YOUR OBJECTIVE
Once the pictures are set aside, retype the remaining entries exactly.

Data extracted from a collection
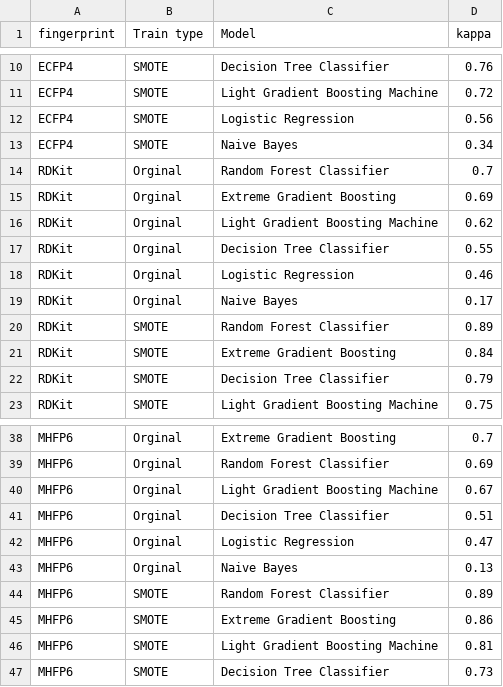
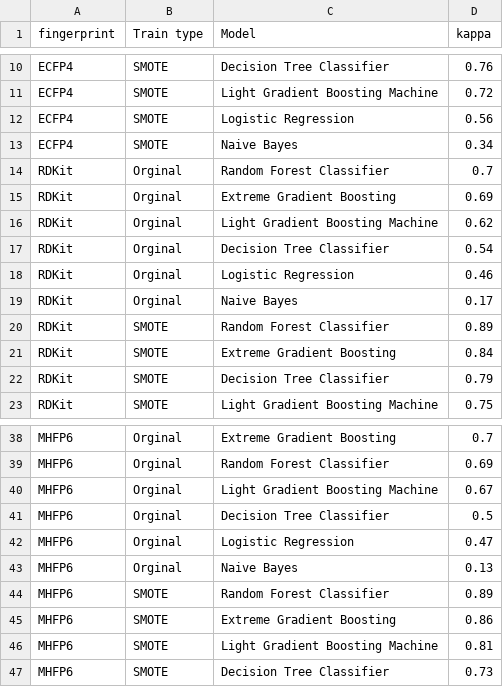
Before and after one commit to IMI-COMBINE/broad_spectrum_prediction, a TSV file: data/processed/model_comparison_results.tsv, drawn as a sheet; only a part is shown, gaps mark what is left out.

Commit message:
update final model results

```diff
--- a/data/processed/model_comparison_results.tsv
+++ b/data/processed/model_comparison_results.tsv
@@ -16,3 +16,3 @@ RDKit	Orginal	Extreme Gradient Boosting	0.69
 RDKit	Orginal	Light Gradient Boosting Machine	0.62
-RDKit	Orginal	Decision Tree Classifier	0.55
+RDKit	Orginal	Decision Tree Classifier	0.54
 RDKit	Orginal	Logistic Regression	0.46
@@ -40,3 +40,3 @@ MHFP6	Orginal	Random Forest Classifier	0.69
 MHFP6	Orginal	Light Gradient Boosting Machine	0.67
-MHFP6	Orginal	Decision Tree Classifier	0.51
+MHFP6	Orginal	Decision Tree Classifier	0.5
 MHFP6	Orginal	Logistic Regression	0.47
```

SOLUTION
Before and after one commit to IMI-COMBINE/broad_spectrum_prediction, a TSV file: data/processed/model_comparison_results.tsv, drawn as a sheet; only a part is shown, gaps mark what is left out.

Commit message:
update final model results

```diff
--- a/data/processed/model_comparison_results.tsv
+++ b/data/processed/model_comparison_results.tsv
@@ -16,3 +16,3 @@ RDKit	Orginal	Extreme Gradient Boosting	0.69
 RDKit	Orginal	Light Gradient Boosting Machine	0.62
-RDKit	Orginal	Decision Tree Classifier	0.55
+RDKit	Orginal	Decision Tree Classifier	0.54
 RDKit	Orginal	Logistic Regression	0.46
@@ -40,3 +40,3 @@ MHFP6	Orginal	Random Forest Classifier	0.69
 MHFP6	Orginal	Light Gradient Boosting Machine	0.67
-MHFP6	Orginal	Decision Tree Classifier	0.51
+MHFP6	Orginal	Decision Tree Classifier	0.5
 MHFP6	Orginal	Logistic Regression	0.47
```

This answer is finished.